classes when within the temple or when actually bowing to the deities therein installed. Angavastram is available in pure silk. It can be worn quite well by itself, or along with the matching angavastram draped over the shoulder, one can wear the cotton handloom dhoti with a zari border.
Jodhpuris are one of the most elegant of Indian men's wear. The traditional men's wear are designed with lot of embroidery work like phulkari
, zardoji and other heavy embroidery works, which are different styles of Indian embroidery that have been handed down from generation to generation. Thus embroidery has passed on from the female arena to men's wear as well.
Sherwani has a timeless appeal, revealing its elegance as wedding attire. Sherwani is a long coat-like garment worn by men, very similar to an achkan
. It is worn over the Salwar Kameez. The sherwani coat fits close to the body, fastened in the front with buttons, and extends to slightly below knee-length. Sherwanis are usually embroidered or detailed in some way. It attains perfection with the superb fits and rich fabrics, embellished with embroidery that has been inspired by the diverse cultures of India.
Angarkha is a variation of the kurta, which ties in the front and is worn with a churidar- kurta. There are Angarkhas with hand embroidery too.
In the Hindi Language
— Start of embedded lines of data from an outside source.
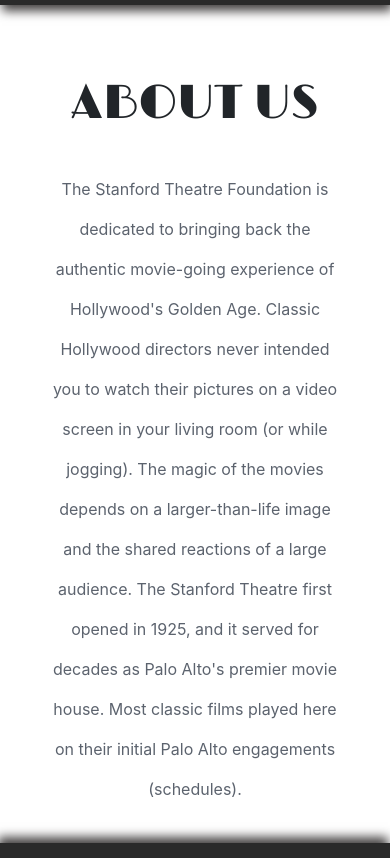
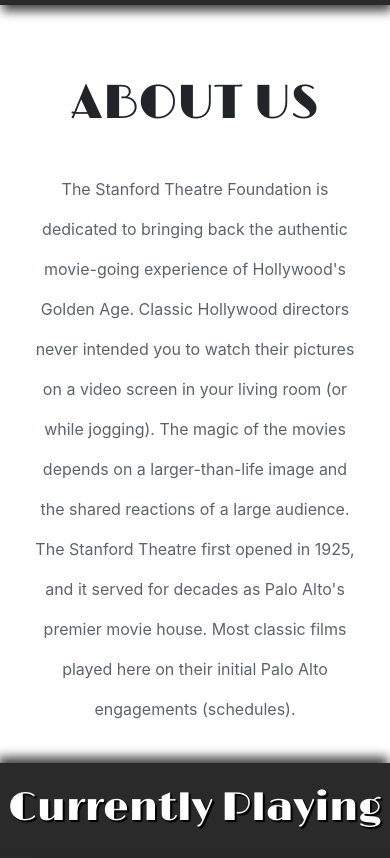
Before and after one commit to ek1668/StanfordTheaterTest, a plain HTML site: page index.html in a window 390 px wide. Shown: the part 841-1699 px from the top of the page. Drawn offline with nearby package versions, Linux system fonts and the light colour scheme.

Commit message:
mobile mode change

```diff
--- a/css/index.scss
+++ b/css/index.scss
@@ -92,7 +92,8 @@ section{
     }
 
     & p{
-      padding: 10%;
+      padding: 5%;
+      padding-bottom: 10%;
       width: auto;
       height: auto;
       margin: 0;
```
Also changed, not shown: css/index.css, dist/css/index.css, 2 other files.
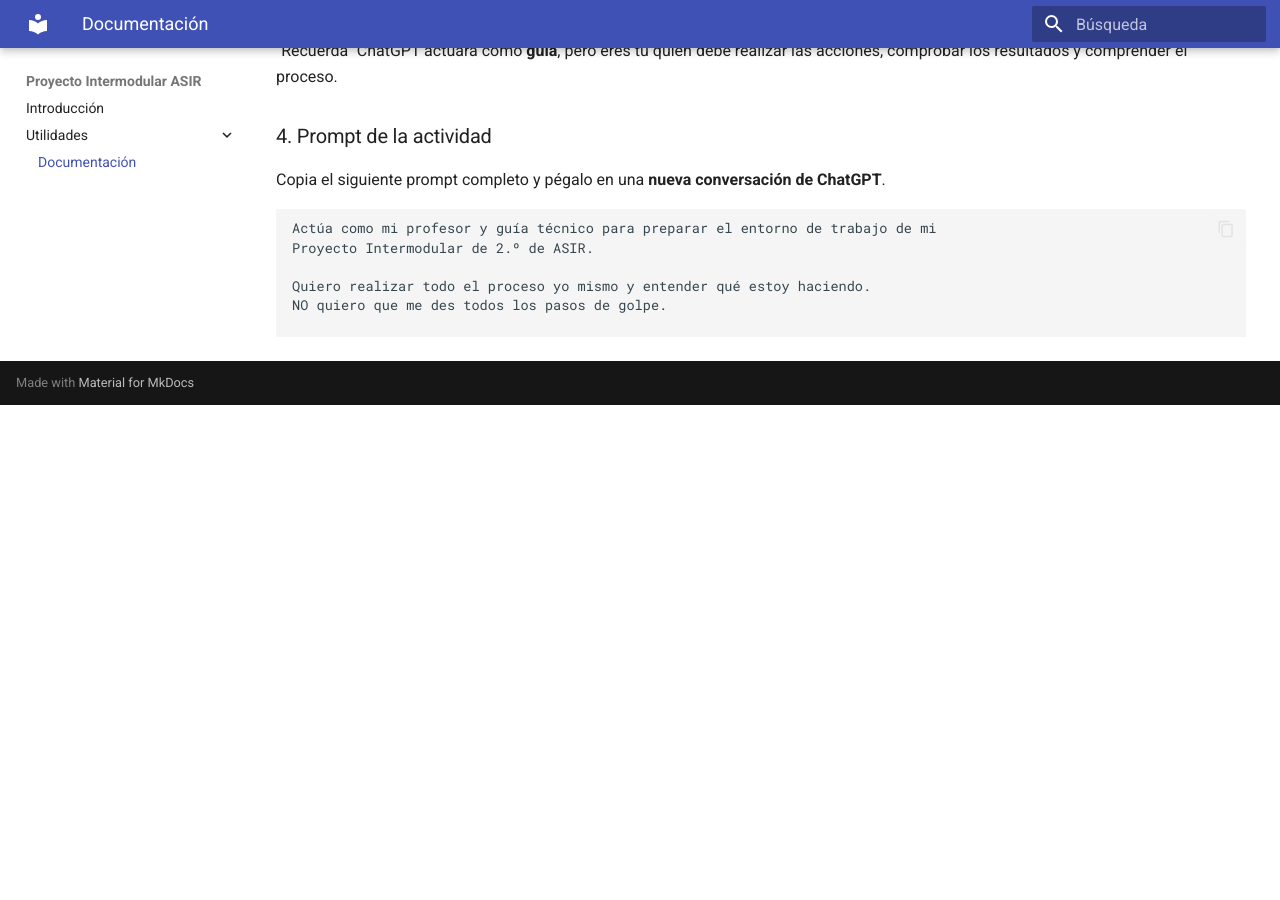
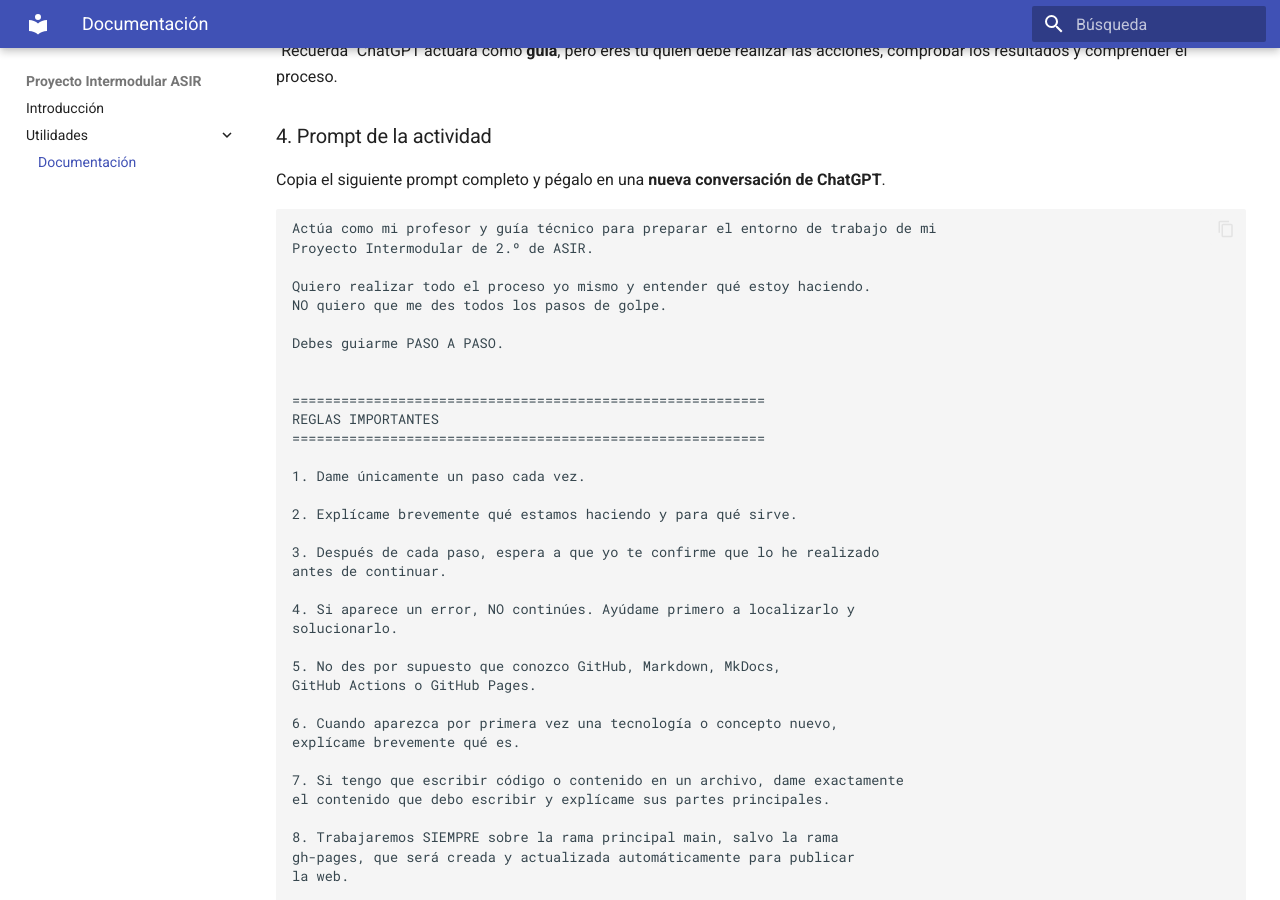
Before and after one commit to lidia1900/Proyecto-Intermodular-ASIR, an MkDocs documentation site: the page built from docs/Utilidades/Documentacion.md, in a window 1280 px wide and 900 px high, scrolled down 1543 px. Built offline with MkDocs 1.6.1 and Material for MkDocs 9.7.7, drawn with Linux system fonts in a browser that asks for light colours; before the commit the page ends 1948 px from its top, so only the background shows below that.

Commit message:
Fix formatting in Documentacion.md prompt section

````diff
--- a/docs/Utilidades/Documentacion.md
+++ b/docs/Utilidades/Documentacion.md
@@ -53,7 +53,7 @@ Copia el siguiente prompt completo y pégalo en una **nueva conversación de Cha
 
 
 
-``` { .text .prompt-scroll }
+```text
 Actúa como mi profesor y guía técnico para preparar el entorno de trabajo de mi
 Proyecto Intermodular de 2.º de ASIR.
 
````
, the turban is called a pagdi. The turban is a headdress, of Asian origin, consisting of a long scarf wound round the head or an inner hat. The turban comes in many shapes and sizes and the colour of turbans vary, with the cloth's length being up to 45 meters. Early Persians wore a conical cap sometimes encircled by bands of cloth, which may be considered one of the origins of the modern turban.
The Pajama Kurta is another commonly worn traditional dress. The kurta is a long, loose garment which almost reaches the knees. The pyjama is like a drawstring trouser which is light in weight. Materials with a soft fabric are used to make the kurta and pyjama. Though traditionally cotton is used to make the garments, occasionally silk and satin may also be used. The pyjama kurta is an all-rounder, worn both on formal occasions such as Holi
, religious ceremonies etc, as well as casually.
Fashion in India has undergone a constant process of evolution down the ages, from the angarkhas, choga
, sherwani and much more. With the passage of time, the handloom fabric, plain look and simple dressing styles of men have changed vastly. Today men are becoming very fashion conscious especially in urban areas. In rural and semi urban areas men are still adhered to the custom of Dhotis. Thus the Indian fashion scene for men has managed to retain its traditional roots while also adopting a modern outlook.